Get Zapped! Again
Take a trip with us back through the mists of time, back to an era when the names “Scott Baio” and “Willie Aames” could still get a film green-lit...well, you know, at least as long as it was a teenage sex romp about a high-school science whiz whose misbegotten lab experiment results in him obtaining telekinetic abilities.
If you lived through the ‘80s and had cable, it was virtually impossible to avoid seeing Zapped! at least once (but more likely half a dozen times), but unlike so many other teen comedies released during the decade, the soundtrack didn’t result in a great deal of chart action, and it quickly slipped into obscurity...until now.
Well, actually, we’re just trying to be dramatic. It’s still pretty darned obscure. But now that it’s been added to Rhino’s digital catalog, surely it’s at least worth a casual reappraisal.
(By the way, just as a word of warning, the title of this piece should not in any way, shape, or form be taken to suggest that we endorse the purchase or even the viewing of the sub-par Zapped! sequel, 1990’s Zapped Again! We’ve taken that bullet for you, and as a result, we’ve been left with a gaping psychological wound that may never heal. Not even the holy guest-star trifecta of Lyle Alzado, Linda Blair, and Karen Black is enough for us to recommend it.)

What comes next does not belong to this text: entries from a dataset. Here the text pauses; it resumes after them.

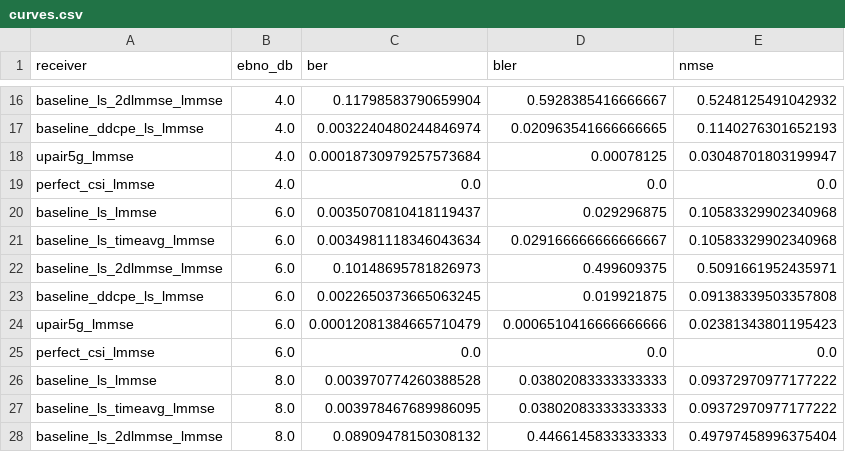
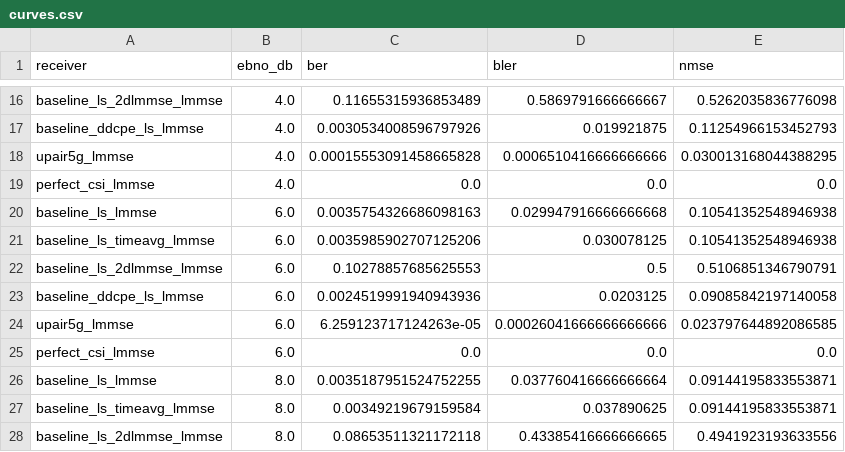
Before and after one commit to afazeliUofT/Universal_Receiver, a CSV file: outputs/upair_cdlc_highmobility_phaseaware_baselines/metrics/curves.csv, drawn as a sheet; only a part is shown, gaps mark what is left out; the diff covers the shown part only; the diff names each change by its address in the sheet, - before the commit and + after, or states it on an @@ line.

```diff
--- a/outputs/upair_cdlc_highmobility_phaseaware_baselines/metrics/curves.csv
+++ b/outputs/upair_cdlc_highmobility_phaseaware_baselines/metrics/curves.csv
-C16 (ber): 0.11798583790659904
+C16 (ber): 0.11655315936853489
-D16 (bler): 0.5928385416666667
+D16 (bler): 0.5869791666666667
-E16 (nmse): 0.5248125491042932
+E16 (nmse): 0.5262035836776098
-C17 (ber): 0.0032240480244846974
+C17 (ber): 0.0030534008596797926
-D17 (bler): 0.020963541666666665
+D17 (bler): 0.019921875
-E17 (nmse): 0.1140276301652193
+E17 (nmse): 0.11254966153452793
-C18 (ber): 0.00018730979257573684
+C18 (ber): 0.00015553091458665828
-D18 (bler): 0.00078125
+D18 (bler): 0.0006510416666666666
-E18 (nmse): 0.03048701803199947
+E18 (nmse): 0.030013168044388295
-C20 (ber): 0.0035070810418119437
+C20 (ber): 0.0035754326686098163
-D20 (bler): 0.029296875
+D20 (bler): 0.029947916666666668
-E20:E21 (nmse): 0.10583329902340968
+E20:E21 (nmse): 0.10541352548946938
-C21 (ber): 0.0034981118346043634
+C21 (ber): 0.0035985902707125206
-D21 (bler): 0.029166666666666667
+D21 (bler): 0.030078125
-C22 (ber): 0.10148695781826973
+C22 (ber): 0.10278857685625553
-D22 (bler): 0.499609375
+D22 (bler): 0.5
-E22 (nmse): 0.5091661952435971
+E22 (nmse): 0.5106851346790791
-C23 (ber): 0.0022650373665063245
+C23 (ber): 0.0024519991940943936
-D23 (bler): 0.019921875
+D23 (bler): 0.0203125
-E23 (nmse): 0.09138339503357808
+E23 (nmse): 0.09085842197140058
-C24 (ber): 0.00012081384665710479
+C24 (ber): 6.259123717124263e-05
-D24 (bler): 0.0006510416666666666
+D24 (bler): 0.00026041666666666666
-E24 (nmse): 0.02381343801195423
+E24 (nmse): 0.023797644892086585
-C26 (ber): 0.003970774260388528
+C26 (ber): 0.0035187951524752255
-D26 (bler): 0.03802083333333333
+D26 (bler): 0.037760416666666664
-E26:E27 (nmse): 0.09372970977177222
+E26:E27 (nmse): 0.09144195833553871
-C27 (ber): 0.003978467689986095
+C27 (ber): 0.00349219679159584
-D27 (bler): 0.03802083333333333
+D27 (bler): 0.037890625
-C28 (ber): 0.08909478150308132
+C28 (ber): 0.08653511321172118
-D28 (bler): 0.4466145833333333
+D28 (bler): 0.43385416666666665
-E28 (nmse): 0.49797458996375404
+E28 (nmse): 0.4941923193633556
```
Also changed, not shown: 101 edited cells elsewhere in this file, outputs/smoke_upair_cdlc_phaseaware_baselines/metrics/curves.csv, 14 other files.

If you had to theorize as to why the Zapped! soundtrack has lingered in obscurity, it’s probably because there’s really only one name amongst the track listing that will immediately cause most music fans to say, “Oh, hey, I know that guy,” and that’s Rick Derringer. Possibly not coincidentally, Derringer’s contribution, “Just for Fun,” is one of the most memorable of the bunch, and it’s followed by the equally catchy “Tryin’ To Kill a Saturday Night,” by the Keane Brothers, which opens the film. Weirdly, though, it does not open the soundtrack, which instead begins with David Pomeranz’s “Got to Believe in Magic,” thereby starting the proceedings in the schmaltziest manner possible. (Not that it’s a bad song, but it’s not exactly one with its eye on kicking things into gear.)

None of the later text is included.